→ **What to produce**:
Take the entries that follow and write them out again, word for word.
+===+
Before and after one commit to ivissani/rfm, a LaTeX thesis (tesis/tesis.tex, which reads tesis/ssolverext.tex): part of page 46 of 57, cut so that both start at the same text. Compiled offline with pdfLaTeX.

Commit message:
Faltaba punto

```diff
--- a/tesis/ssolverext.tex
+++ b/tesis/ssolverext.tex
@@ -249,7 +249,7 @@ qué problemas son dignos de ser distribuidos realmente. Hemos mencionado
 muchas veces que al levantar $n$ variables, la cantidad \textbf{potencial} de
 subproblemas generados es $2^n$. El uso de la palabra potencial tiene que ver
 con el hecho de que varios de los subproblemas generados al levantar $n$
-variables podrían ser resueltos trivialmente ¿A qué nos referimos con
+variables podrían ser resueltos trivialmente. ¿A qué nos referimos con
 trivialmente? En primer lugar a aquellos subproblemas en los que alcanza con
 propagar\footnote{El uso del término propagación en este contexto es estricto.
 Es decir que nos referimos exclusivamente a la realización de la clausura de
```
+===+
→ **Output below**:
Before and after one commit to ivissani/rfm, a LaTeX thesis (tesis/tesis.tex, which reads tesis/ssolverext.tex): part of page 46 of 57, cut so that both start at the same text. Compiled offline with pdfLaTeX.

Commit message:
Faltaba punto

```diff
--- a/tesis/ssolverext.tex
+++ b/tesis/ssolverext.tex
@@ -249,7 +249,7 @@ qué problemas son dignos de ser distribuidos realmente. Hemos mencionado
 muchas veces que al levantar $n$ variables, la cantidad \textbf{potencial} de
 subproblemas generados es $2^n$. El uso de la palabra potencial tiene que ver
 con el hecho de que varios de los subproblemas generados al levantar $n$
-variables podrían ser resueltos trivialmente ¿A qué nos referimos con
+variables podrían ser resueltos trivialmente. ¿A qué nos referimos con
 trivialmente? En primer lugar a aquellos subproblemas en los que alcanza con
 propagar\footnote{El uso del término propagación en este contexto es estricto.
 Es decir que nos referimos exclusivamente a la realización de la clausura de
```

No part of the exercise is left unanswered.